He was eagerly awaited and his conclusions are quite clear: the IPCC report released Thursday urges governments to take action to preserve both the environment and the soil's ability to feed the planet in the coming decades. Among the avenues mentioned in the scientists' report, there are unsurprisingly recommendations on the need to produce and eat less animal matter globally, including meat.
For Jean-Pierre Fleury, member of the National Beef Federation, president of the "meat producers Europe" at Copa-Cogeca in Brussels and breeder of Charolais cows in the Morvan, this report is an opportunity. "I do not feel concerned about this anymore by the Giec report, [which invites us to consume more] animal foods produced in sustainable resilient systems with low emissions of greenhouse gases offering significant opportunities. 'I say bingo, it's the French system,' he says on Europe 1." If you want to kill breeding as it is today in France ... "
"The problem we have is that on the other side, we have a majority in the process that enters into agreements with Ceta and Mercosur, the opposite of the French system", continues Jean-Pierre Fleury .
The question of the future of grasslands
Interviewed by a listener, Lola, vegan for four years and who considers that the Giec's report does not go far enough in the field of animal justice, Jean-Pierre Fleury immediately retorts: "I have no qualms about it I am going to tell you, the animal welfare ... There are tired of it, by force.The breeding system in France is virtuous.If you want to kill the breeding as it is today in France and if the government wants us to buy meat in South America, with intensive systems, continue to hit the French breeding! You have a golden model and you must know how to preserve it. "
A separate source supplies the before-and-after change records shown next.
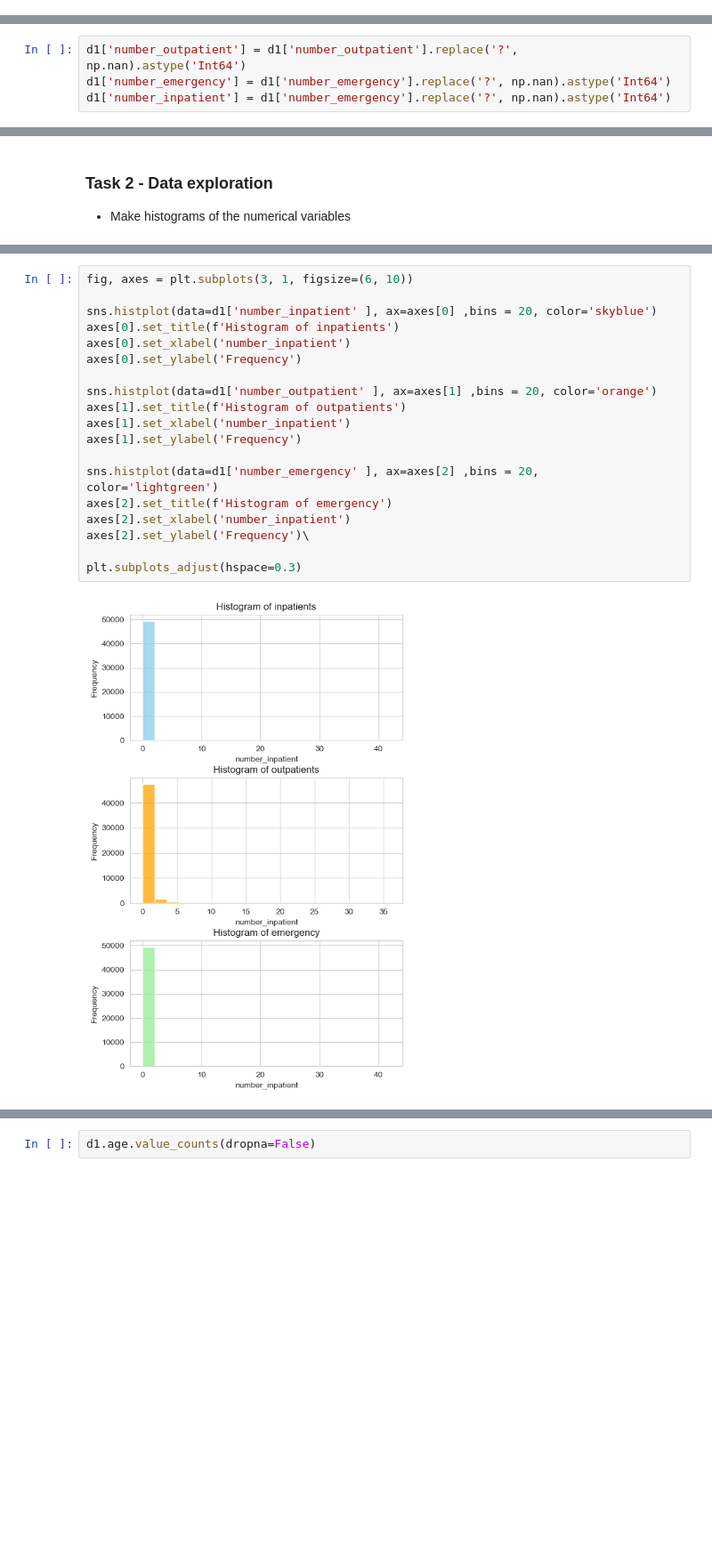
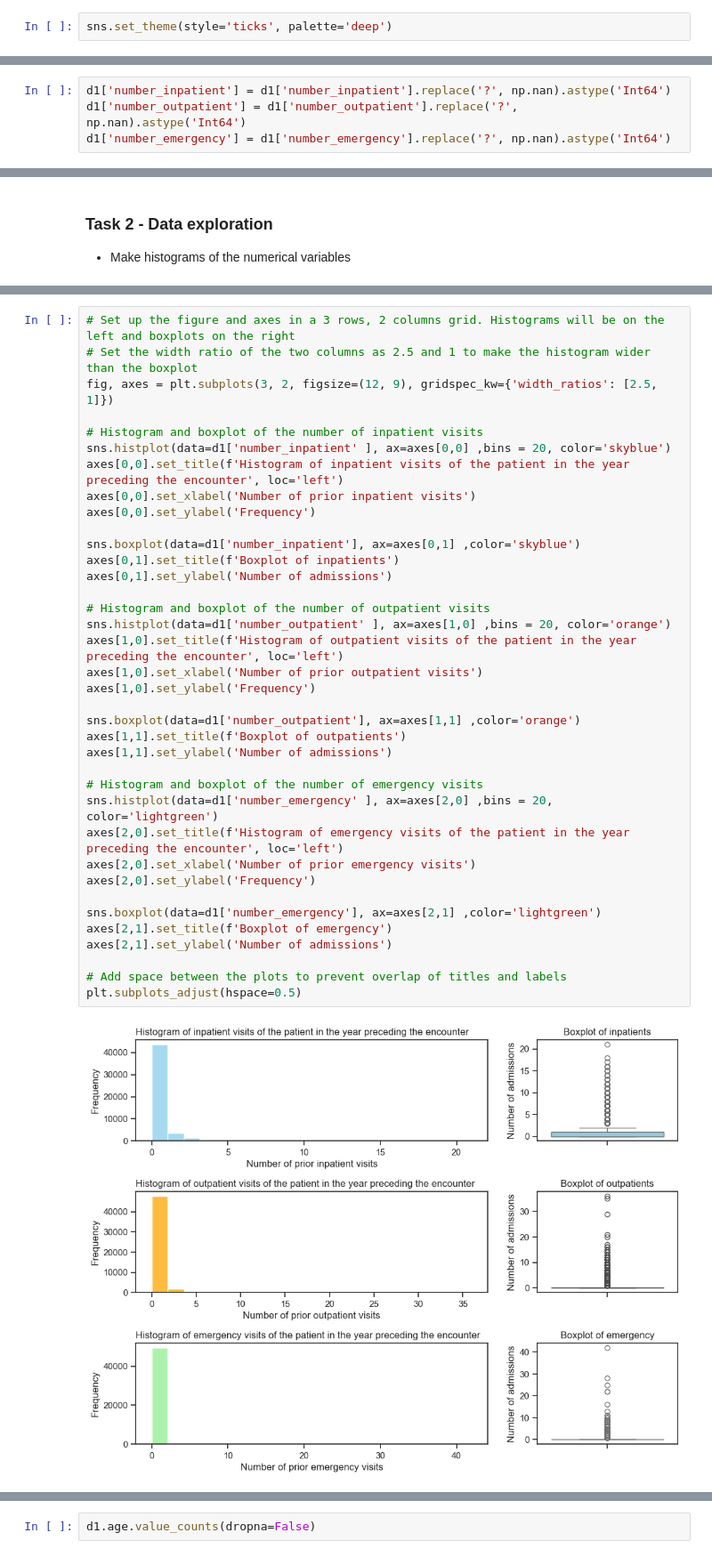
Before and after one commit to johnmarquess/IFN509, a Jupyter notebook: Assignment1_submission/assigment1_analysis.ipynb, the cells around one changed output, grey strips where cells are left out. Shown at 89% size. Drawn from its saved outputs; the diff is of its cells as text; blank space fills up the shorter version.

```diff
--- a/Assignment1_submission/assigment1_analysis.ipynb
+++ b/Assignment1_submission/assigment1_analysis.ipynb
@@ -3,3 +3,5 @@ import pandas as pd
 import numpy as np
 import matplotlib.pyplot as plt
 import seaborn as sns
+# %%
+sns.set_theme(style='ticks', palette='deep')
@@ -85,9 +89,9 @@ Name: count, dtype: Int64
 # %% [markdown]
 #### Replace the '?' values in the numeric columns with 'NaN'
 # %%
+d1['number_inpatient'] = d1['number_inpatient'].replace('?', np.nan).astype('Int64')
 d1['number_outpatient'] = d1['number_outpatient'].replace('?', np.nan).astype('Int64')
 d1['number_emergency'] = d1['number_emergency'].replace('?', np.nan).astype('Int64')
-d1['number_inpatient'] = d1['number_emergency'].replace('?', np.nan).astype('Int64')
 # %%
 # This code shows the patient_nbr with the highest number of encounters. This will be important for data handling at the modelling stage.
 d1.patient_nbr.value_counts(dropna=False)
@@ -160,21 +149,39 @@ Text(0.5, 0, 'some text')
 # %%
-fig, axes = plt.subplots(3, 1, figsize=(6, 10))
+# Set up the figure and axes in a 3 rows, 2 columns grid. Histograms will be on the left and boxplots on the right
+# Set the width ratio of the two columns as 2.5 and 1 to make the histogram wider than the boxplot
+fig, axes = plt.subplots(3, 2, figsize=(12, 9), gridspec_kw={'width_ratios': [2.5, 1]})
 
-sns.histplot(data=d1['number_inpatient' ], ax=axes[0] ,bins = 20, color='skyblue')
-axes[0].set_title(f'Histogram of inpatients')
-axes[0].set_xlabel('number_inpatient')
-axes[0].set_ylabel('Frequency')
+# Histogram and boxplot of the number of inpatient visits
+sns.histplot(data=d1['number_inpatient' ], ax=axes[0,0] ,bins = 20, color='skyblue')
+axes[0,0].set_title(f'Histogram of inpatient visits of the patient in the year preceding the encounter', loc='left')
+axes[0,0].set_xlabel('Number of prior inpatient visits')
+axes[0,0].set_ylabel('Frequency')
 
-sns.histplot(data=d1['number_outpatient' ], ax=axes[1] ,bins = 20, color='orange')
-axes[1].set_title(f'Histogram of outpatients')
-axes[1].set_xlabel('number_inpatient')
-axes[1].set_ylabel('Frequency')
+sns.boxplot(data=d1['number_inpatient'], ax=axes[0,1] ,color='skyblue')
+axes[0,1].set_title(f'Boxplot of inpatients')
+axes[0,1].set_ylabel('Number of admissions')
 
-sns.histplot(data=d1['number_emergency' ], ax=axes[2] ,bins = 20,  color='lightgreen')
-axes[2].set_title(f'Histogram of emergency')
-axes[2].set_xlabel('number_inpatient')
-axes[2].set_ylabel('Frequency')\
+# Histogram and boxplot of the number of outpatient visits
+sns.histplot(data=d1['number_outpatient' ], ax=axes[1,0] ,bins = 20, color='orange')
+axes[1,0].set_title(f'Histogram of outpatient visits of the patient in the year preceding the encounter', loc='left')
+axes[1,0].set_xlabel('Number of prior outpatient visits')
+axes[1,0].set_ylabel('Frequency')
 
-plt.subplots_adjust(hspace=0.3)
+sns.boxplot(data=d1['number_outpatient'], ax=axes[1,1] ,color='orange')
+axes[1,1].set_title(f'Boxplot of outpatients')
+axes[1,1].set_ylabel('Number of admissions')
+
+# Histogram and boxplot of the number of emergency visits
+sns.histplot(data=d1['number_emergency' ], ax=axes[2,0] ,bins = 20,  color='lightgreen')
+axes[2,0].set_title(f'Histogram of emergency visits of the patient in the year preceding the encounter', loc='left')
+axes[2,0].set_xlabel('Number of prior emergency visits')
+axes[2,0].set_ylabel('Frequency')
+
+sns.boxplot(data=d1['number_emergency'], ax=axes[2,1] ,color='lightgreen')
+axes[2,1].set_title(f'Boxplot of emergency')
+axes[2,1].set_ylabel('Number of admissions')
+
+# Add space between the plots to prevent overlap of titles and labels
+plt.subplots_adjust(hspace=0.5)
 # %% [output]
-[figure, old version]
+[figure, new version]
```
Also changed, not shown: parts of 23 cells of this notebook, 1 other file.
For the breeder, there is also the question of the future of meadows in France, now partly occupied by animals: "What do I do with 13 million meadows in France if there is More cattle to ruminate the grass? How to solve the problem of biodiversity? ", he questions. According to the listener, some of these lands could be used for growing crops ...